Introduction to EMDR
(Eye Movement Desensitization and Reprocessing)
We are delighted to offer this therapeutic tool at Flourish! Several of our staff therapists are trained in providing EMDR, both virtually through telehealth and in person.
What is EMDR?
Most of the time, your body manages new information and experiences without you being aware of it. However, when something out of the ordinary occurs and you are traumatized by an overwhelming event (e.g. a car accident, traumatic birth, etc) or by being repeatedly subjected to distress (e.g. childhood neglect), your natural coping mechanisms can become overloaded. This can result in disturbing experiences remaining frozen in your brain “unprocessed”. Since the experience is locked there, it continues to be triggered whenever a reminder comes up. These improperly stored or stuck images, thoughts, and feelings are very distressing and can even cause flashbacks of the original event. This can be the basis for discomfort and negative emotions, such as fear and helplessness.

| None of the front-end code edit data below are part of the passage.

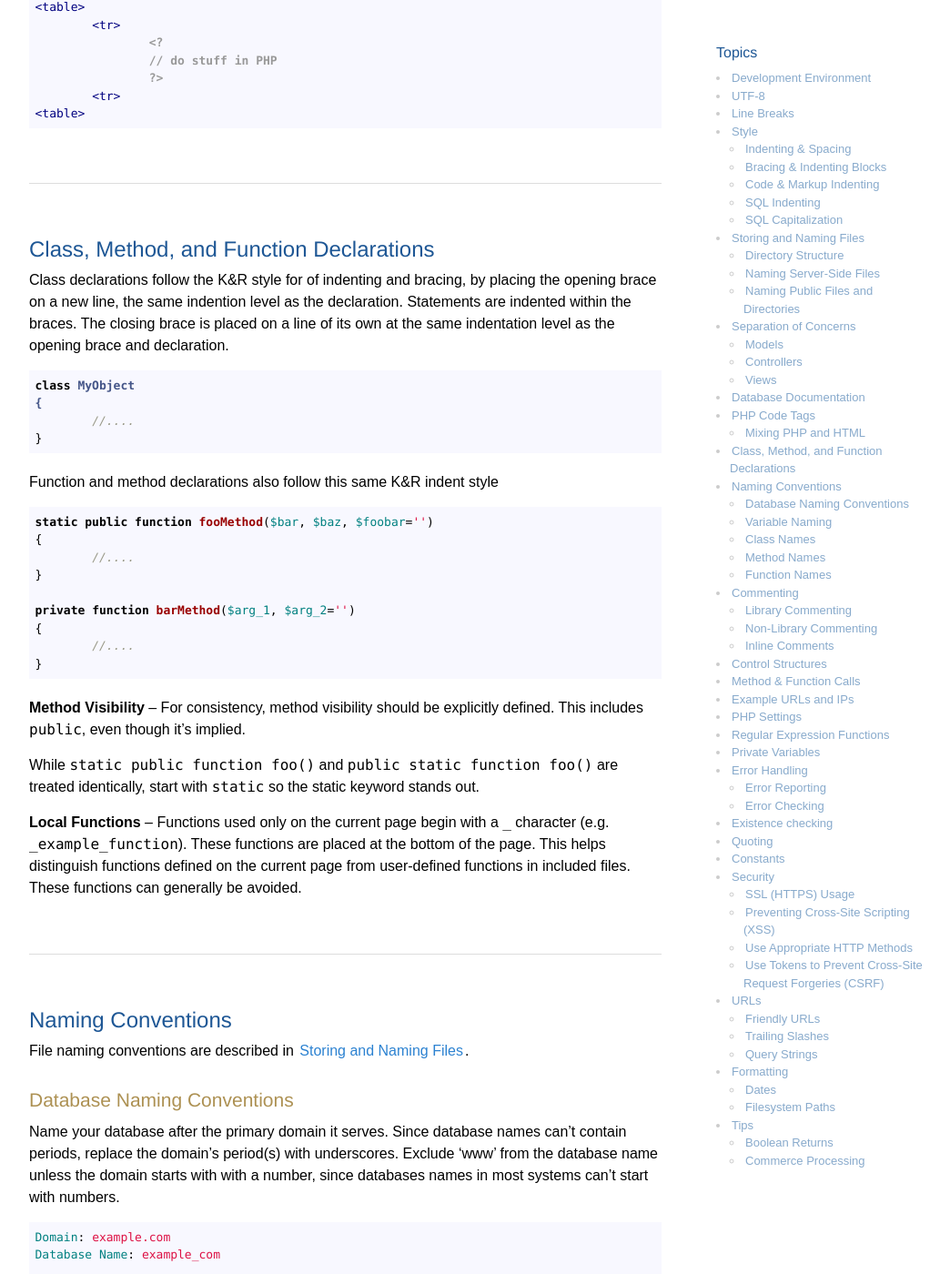
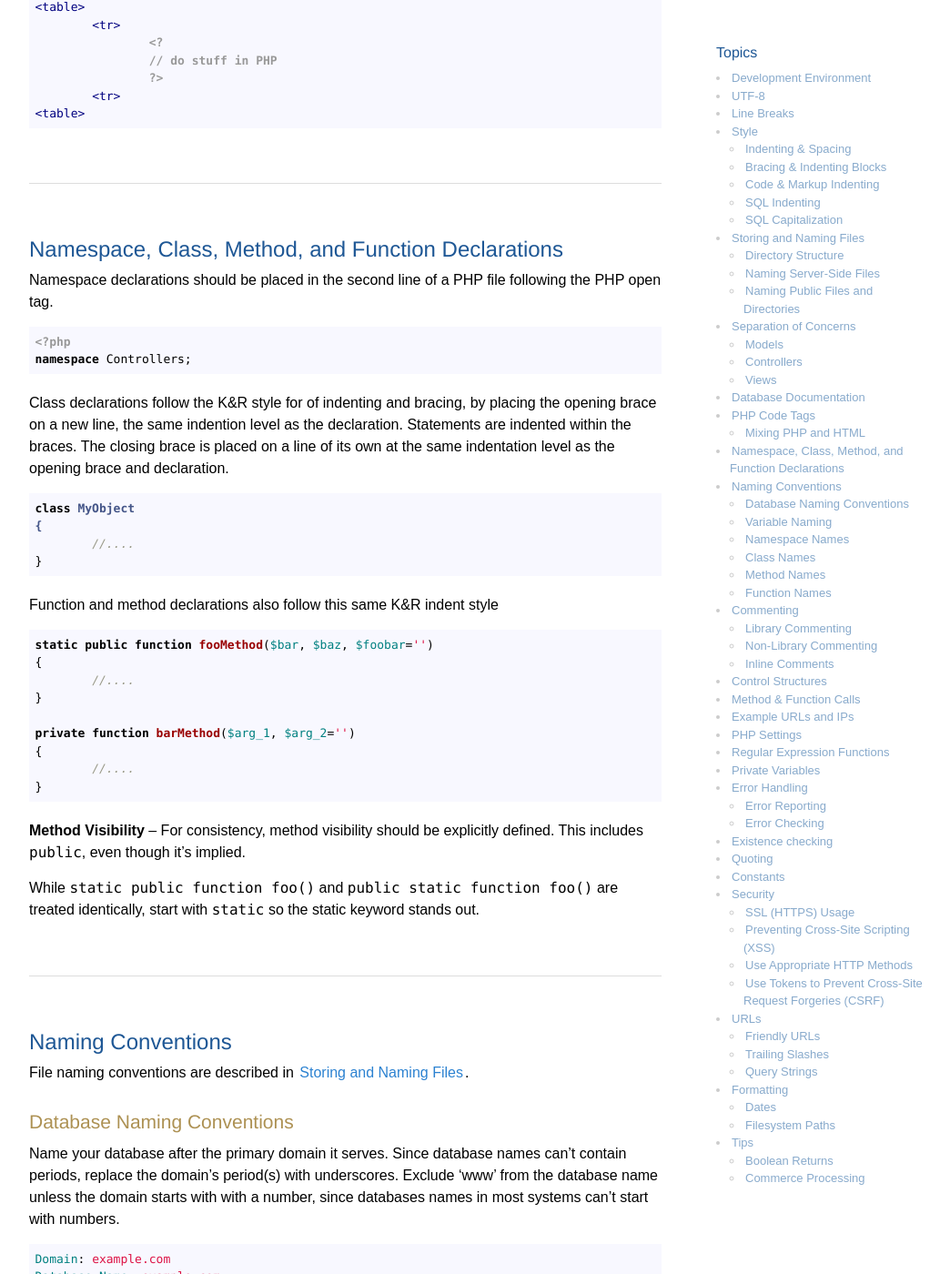
Before and after one commit to imarc/handbook, a Jekyll site: the page built from backend.markdown, in a window 1280 px wide and 1400 px high, scrolled down 10108 px. Shown: the whole window at 91% size, without its empty margins (118-1162 px from the left). Built offline with Jekyll 4.4.1, drawn with Linux system fonts in a browser that asks for light colours; nearby versions of some CDN libraries; some of the changed text lies outside the part shown.

Commit message:
Added information about namespacing naming

```diff
--- a/backend.markdown
+++ b/backend.markdown
@@ -502,7 +502,13 @@ counterpart is output the same way.
 	<table>
 
 
-## Class, Method, and Function Declarations
+## Namespace, Class, Method, and Function Declarations
+
+Namespace declarations should be placed in the second line of a PHP file
+following the PHP open tag.
+
+	<?php
+	namespace Controllers;
 
 Class declarations follow the K&R style for of indenting and bracing, by
 placing the opening brace on a new line, the same indention level as the
@@ -532,13 +538,6 @@ explicitly defined. This includes `public`, even though it's implied.
 
 While `static public function foo()` and `public static function foo()` are
 treated identically, start with `static` so the static keyword stands out.
-
-**Local Functions** – Functions used only on the current page begin with a
-`_` character (e.g. `_example_function`). These functions are placed at the
-bottom of the page. This helps distinguish functions defined on the current
-page from user-defined functions in included files. These functions can
-generally be avoided.
-
 
 ## Naming Conventions
 
@@ -587,6 +586,12 @@ Variable names must be meaningful. One letter variable names must be avoided,
 except for places where the variable has no real meaning or a trivial meaning
 (e.g. for (`$i=0;` `$i<100;` `++$i`)).
 
+### Namespace Names
+
+Namespaces should be given a name describing the the project or segment of
+the project. Namespaces must be in upper camel case.
+
+	namespace MyLibraryName\Extensions;
 
 ### Class Names
 
```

Within the brain is most of the information you need to resolve this process. The limbic system maintains traumatic memories in an isolated memory network that is associated with emotions and physical sensations, which are disconnected from the brain’s cortex where language is used to store memories. EMDR helps create connections between your brain’s memory networks, enabling your brain to process the traumatic memory.
How does EMDR work?
Like the body’s ability to heal a cut, the brain is able to find a way to deal with even the most difficult of experiences. This gets de-railed when emotion overwhelms the brain, but it gets stimulated by bi-lateral information coming in. EMDR uses bilateral stimulation so that both the left (logic) and right (emotions) sides of the brain get involved in processing the memory: the right side of the brain allows you to experience the emotions and the left side of the brain adds the logical thinking that puts something in perspective.
Eye movements, or tapping, are used to unlock the system and allow the brain to process the experience. With repeated sets of eye movements, the memory tends to change in such a way that it loses its painful intensity and simply becomes a neutral memory of an event in the past. This linking of related memories can lead to a dramatic and rapid improvement in many aspects of your life.
What is an EMDR session like?
After a thorough assessment and development of a treatment plan, you will be asked specific questions about a particular disturbing memory. Eye movements, similar to those during REM sleep, will be recreated by asking you to watch a moving target across your visual field (bilateral stimulation). The eye movements will last for a short while, then stop. You will be asked to report on the experiences you had during these eye movements.
During EMDR treatment, you will remain in control, fully alert and wide-awake. This is not a form of hypnosis and you can stop the process at any time. Throughout the session, the therapist will support and facilitate your own self-healing and intervene as little as possible. Reprocessing is usually experienced as something that happens spontaneously, and new connections and insights are felt to arise quite naturally from within. As a result, most people experience EMDR as being a natural and very empowering therapy.